Segment Start: INFORMATION GIVEN
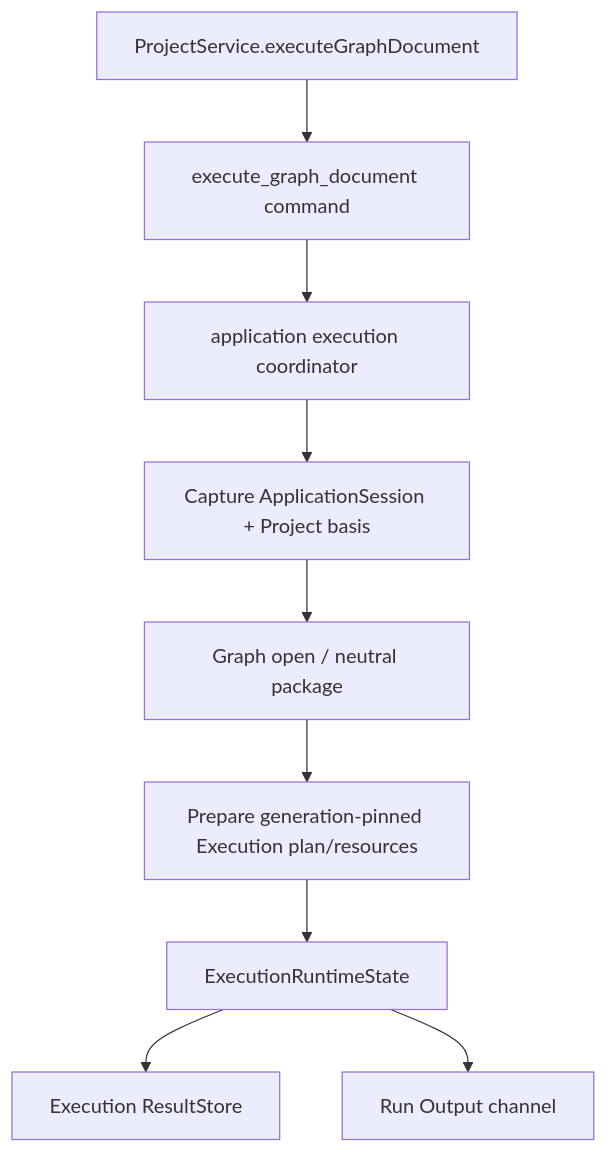
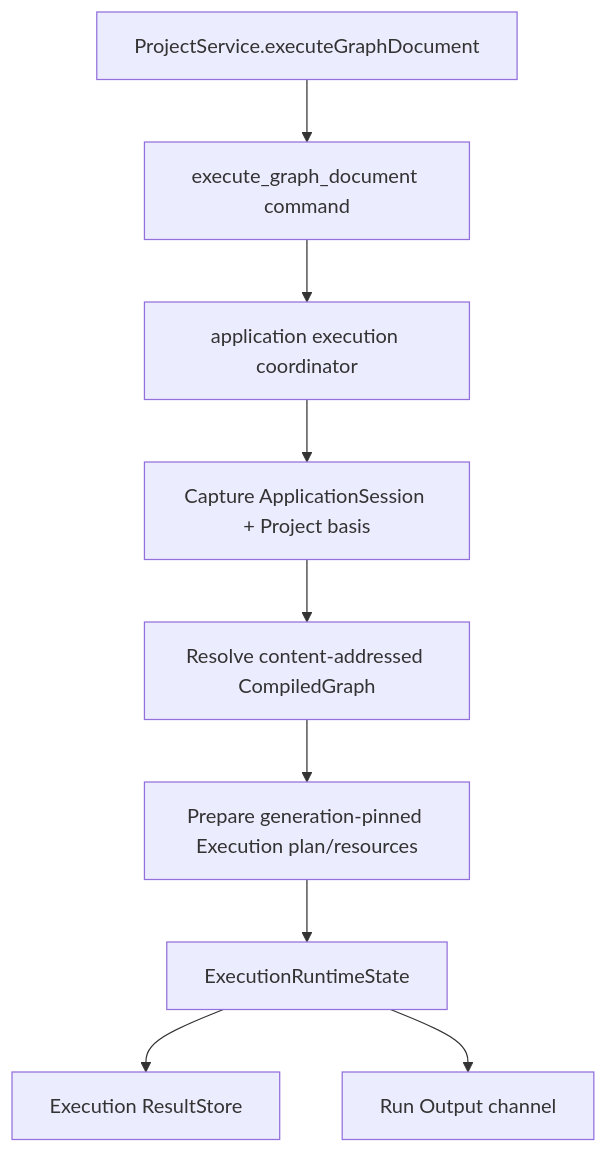
Before and after one commit to zhouyi207/YssBI: the third of 3 diagrams in docs/architecture/ARCHITECTURE.md, drawn with Mermaid. The commit also changed other lines of this file and 3 other files, not shown here.

First line of the commit message:
docs(graph): define pure dataflow compile contract

````diff
--- a/docs/architecture/ARCHITECTURE.md
+++ b/docs/architecture/ARCHITECTURE.md
@@ -550,11 +563,11 @@
 ```mermaid
 flowchart TD
   FE[ProjectService.executeGraphDocument] --> CMD[execute_graph_document command]
   CMD --> APP[application execution coordinator]
   APP --> CAP[Capture ApplicationSession + Project basis]
-  CAP --> LOAD[Graph open / neutral package]
+  CAP --> LOAD[Resolve content-addressed CompiledGraph]
   LOAD --> PREP[Prepare generation-pinned Execution plan/resources]
   PREP --> RUN[ExecutionRuntimeState]
   RUN --> RESULTS[Execution ResultStore]
   RUN --> OUTPUT[Run Output channel]
 ```
````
Segment End: INFORMATION GIVEN
- [THE PROBLEM]
Only the lines from the one containing "open / neutral package]" through the end of the listing should be copied, and they should be copied exactly.

- [ANSWER FOR THE TASK]
-  CAP --> LOAD[Graph open / neutral package]
+  CAP --> LOAD[Resolve content-addressed CompiledGraph]
   LOAD --> PREP[Prepare generation-pinned Execution plan/resources]
   PREP --> RUN[ExecutionRuntimeState]
   RUN --> RESULTS[Execution ResultStore]
   RUN --> OUTPUT[Run Output channel]
 ```
````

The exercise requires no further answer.